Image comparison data
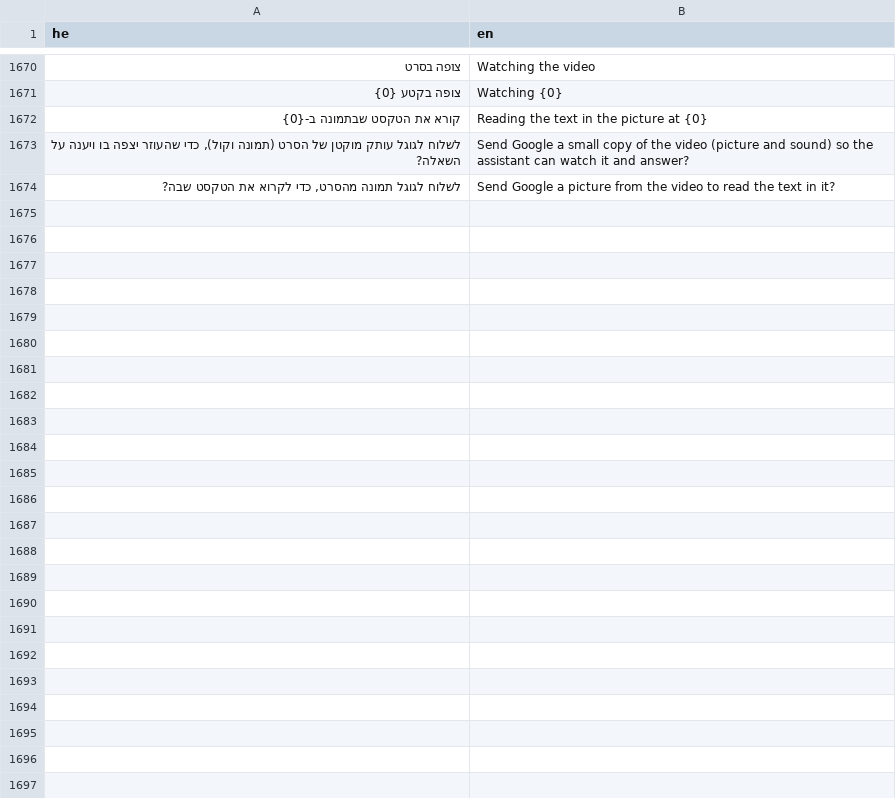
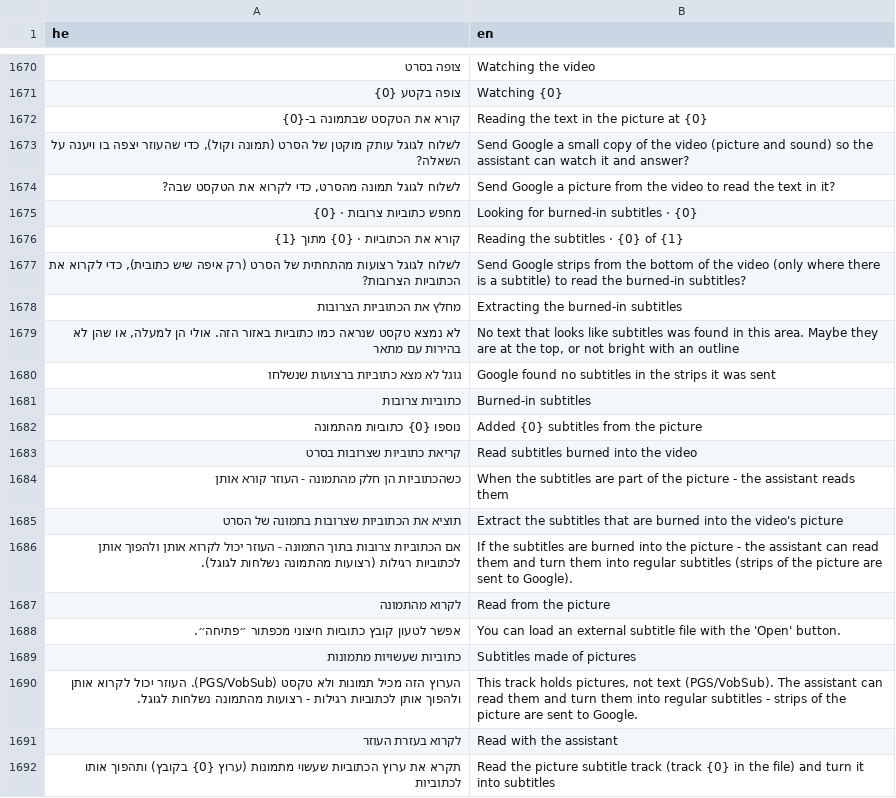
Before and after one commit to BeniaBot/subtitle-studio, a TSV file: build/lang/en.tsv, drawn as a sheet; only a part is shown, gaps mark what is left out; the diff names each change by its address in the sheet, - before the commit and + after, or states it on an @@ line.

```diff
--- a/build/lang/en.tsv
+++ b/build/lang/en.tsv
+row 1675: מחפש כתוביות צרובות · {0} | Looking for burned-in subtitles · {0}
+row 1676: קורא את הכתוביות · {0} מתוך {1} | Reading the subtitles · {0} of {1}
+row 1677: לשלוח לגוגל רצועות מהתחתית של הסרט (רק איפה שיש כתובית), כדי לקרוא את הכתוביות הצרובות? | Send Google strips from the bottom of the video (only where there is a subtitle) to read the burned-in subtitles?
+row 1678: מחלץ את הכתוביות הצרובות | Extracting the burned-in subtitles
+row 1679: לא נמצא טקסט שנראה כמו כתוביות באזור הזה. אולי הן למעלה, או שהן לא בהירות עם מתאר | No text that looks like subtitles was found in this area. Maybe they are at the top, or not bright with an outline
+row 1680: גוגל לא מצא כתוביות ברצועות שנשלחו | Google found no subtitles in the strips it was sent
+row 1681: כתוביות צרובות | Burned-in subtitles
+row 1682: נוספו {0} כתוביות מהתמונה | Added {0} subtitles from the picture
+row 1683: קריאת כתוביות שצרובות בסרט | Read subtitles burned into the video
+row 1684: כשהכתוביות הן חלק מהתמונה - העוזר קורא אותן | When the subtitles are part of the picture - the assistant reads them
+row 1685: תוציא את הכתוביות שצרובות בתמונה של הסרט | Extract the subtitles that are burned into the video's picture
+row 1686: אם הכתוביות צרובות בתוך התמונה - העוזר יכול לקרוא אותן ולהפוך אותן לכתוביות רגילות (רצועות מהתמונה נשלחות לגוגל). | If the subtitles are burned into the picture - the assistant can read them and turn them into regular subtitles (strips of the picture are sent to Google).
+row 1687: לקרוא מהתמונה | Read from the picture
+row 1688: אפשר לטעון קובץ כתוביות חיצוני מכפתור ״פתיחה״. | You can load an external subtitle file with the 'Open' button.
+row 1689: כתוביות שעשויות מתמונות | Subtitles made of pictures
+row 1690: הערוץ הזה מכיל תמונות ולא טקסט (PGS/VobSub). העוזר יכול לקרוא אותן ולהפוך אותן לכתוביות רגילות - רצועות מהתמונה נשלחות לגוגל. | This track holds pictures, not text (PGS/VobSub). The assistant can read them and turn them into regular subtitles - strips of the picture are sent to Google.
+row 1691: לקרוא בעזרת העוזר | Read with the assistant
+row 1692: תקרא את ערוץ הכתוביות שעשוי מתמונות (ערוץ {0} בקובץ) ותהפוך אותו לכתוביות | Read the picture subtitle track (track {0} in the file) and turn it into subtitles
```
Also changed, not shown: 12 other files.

...

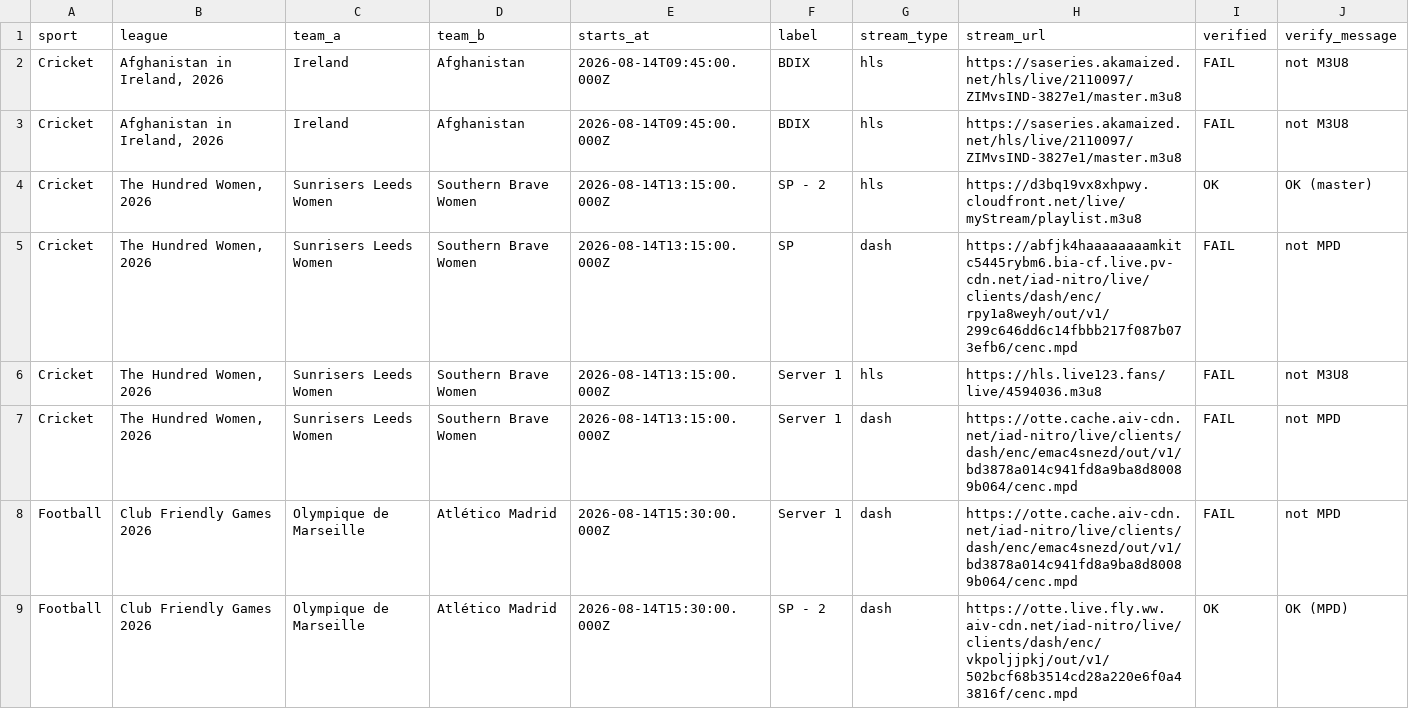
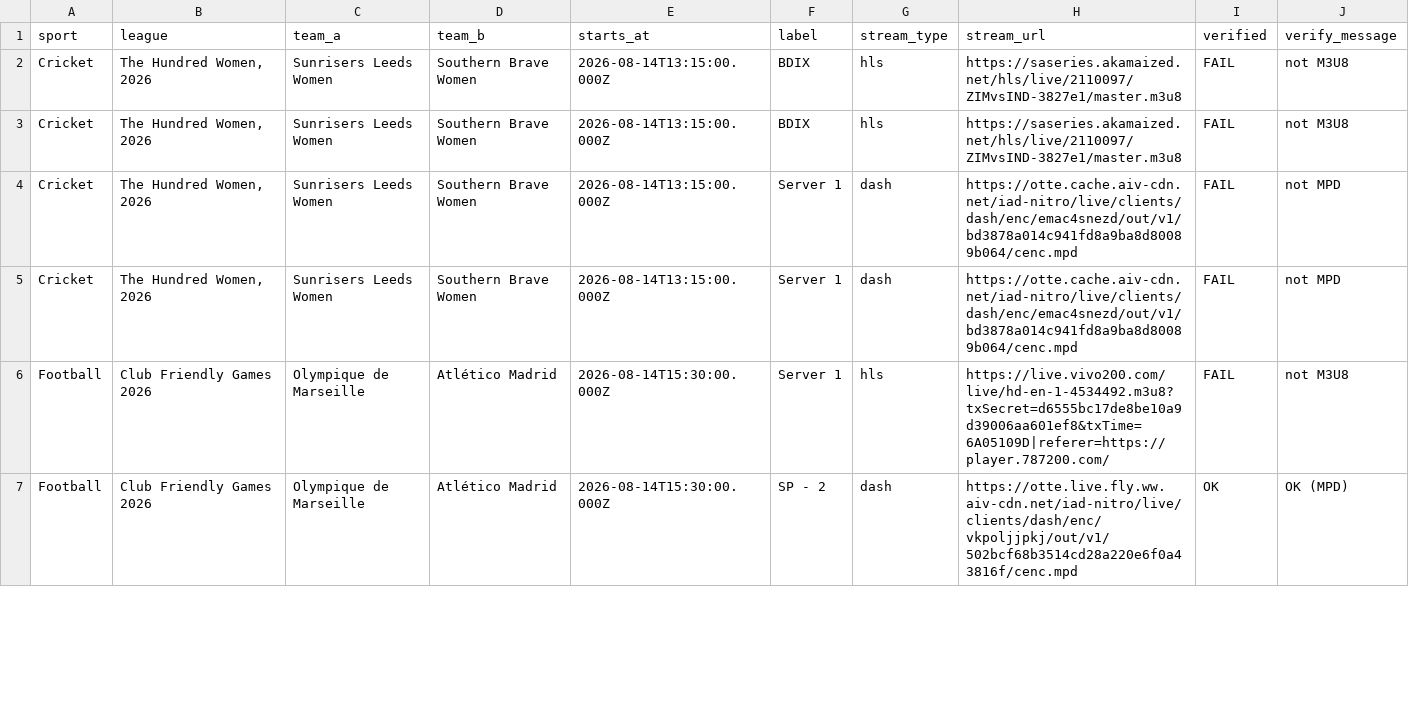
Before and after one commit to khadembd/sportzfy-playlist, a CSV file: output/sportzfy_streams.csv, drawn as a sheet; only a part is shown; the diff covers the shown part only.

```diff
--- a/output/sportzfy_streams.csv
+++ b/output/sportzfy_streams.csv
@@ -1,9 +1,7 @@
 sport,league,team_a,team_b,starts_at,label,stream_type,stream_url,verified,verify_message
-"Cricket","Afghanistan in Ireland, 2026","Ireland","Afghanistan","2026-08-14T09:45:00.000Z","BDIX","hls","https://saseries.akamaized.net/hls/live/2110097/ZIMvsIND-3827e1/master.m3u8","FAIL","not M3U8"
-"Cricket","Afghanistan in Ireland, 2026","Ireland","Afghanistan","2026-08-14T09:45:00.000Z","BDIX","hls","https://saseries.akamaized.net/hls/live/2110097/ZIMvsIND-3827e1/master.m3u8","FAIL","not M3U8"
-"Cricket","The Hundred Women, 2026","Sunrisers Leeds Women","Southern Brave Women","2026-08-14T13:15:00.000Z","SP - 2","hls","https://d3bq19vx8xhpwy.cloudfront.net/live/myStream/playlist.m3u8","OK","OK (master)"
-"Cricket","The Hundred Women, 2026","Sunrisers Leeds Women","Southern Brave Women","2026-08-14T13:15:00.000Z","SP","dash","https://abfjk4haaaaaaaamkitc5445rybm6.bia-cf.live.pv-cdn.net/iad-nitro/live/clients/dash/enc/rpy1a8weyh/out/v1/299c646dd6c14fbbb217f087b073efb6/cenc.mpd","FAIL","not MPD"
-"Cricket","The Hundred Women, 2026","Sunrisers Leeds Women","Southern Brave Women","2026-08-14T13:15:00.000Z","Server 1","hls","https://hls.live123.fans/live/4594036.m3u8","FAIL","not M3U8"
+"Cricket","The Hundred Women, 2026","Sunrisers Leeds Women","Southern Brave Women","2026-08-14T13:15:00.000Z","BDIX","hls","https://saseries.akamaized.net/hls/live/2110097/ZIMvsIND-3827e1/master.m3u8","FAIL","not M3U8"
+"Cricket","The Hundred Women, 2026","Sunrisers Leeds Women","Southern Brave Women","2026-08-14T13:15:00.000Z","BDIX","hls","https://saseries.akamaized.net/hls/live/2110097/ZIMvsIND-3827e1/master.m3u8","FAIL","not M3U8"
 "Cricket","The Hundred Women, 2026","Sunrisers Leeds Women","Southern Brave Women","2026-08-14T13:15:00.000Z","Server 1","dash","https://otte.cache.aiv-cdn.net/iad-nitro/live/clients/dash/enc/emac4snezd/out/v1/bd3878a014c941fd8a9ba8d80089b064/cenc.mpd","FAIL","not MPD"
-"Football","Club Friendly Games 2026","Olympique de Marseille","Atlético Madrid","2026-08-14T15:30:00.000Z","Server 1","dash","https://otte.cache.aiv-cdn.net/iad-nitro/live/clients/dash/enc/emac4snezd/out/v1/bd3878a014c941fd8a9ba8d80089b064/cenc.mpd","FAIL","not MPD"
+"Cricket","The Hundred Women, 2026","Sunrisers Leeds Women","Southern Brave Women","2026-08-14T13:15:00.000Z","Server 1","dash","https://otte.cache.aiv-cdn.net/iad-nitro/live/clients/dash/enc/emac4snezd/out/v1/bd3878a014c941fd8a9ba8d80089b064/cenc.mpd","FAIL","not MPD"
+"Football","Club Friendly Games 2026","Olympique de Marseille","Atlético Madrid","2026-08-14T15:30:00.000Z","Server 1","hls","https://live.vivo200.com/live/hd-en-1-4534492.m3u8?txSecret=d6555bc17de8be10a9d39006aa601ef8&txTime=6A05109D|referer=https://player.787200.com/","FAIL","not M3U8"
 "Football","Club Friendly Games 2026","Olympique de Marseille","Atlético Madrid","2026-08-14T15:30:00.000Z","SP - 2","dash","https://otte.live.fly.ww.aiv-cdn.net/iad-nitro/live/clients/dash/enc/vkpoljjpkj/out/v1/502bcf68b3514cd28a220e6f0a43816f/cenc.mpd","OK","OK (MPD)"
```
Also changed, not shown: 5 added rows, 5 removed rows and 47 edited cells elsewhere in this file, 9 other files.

> [YOUR TASK]
Your reply must consist solely of the number of lines in the data that contain the word "shown".

> [ANSWER SECTION]
4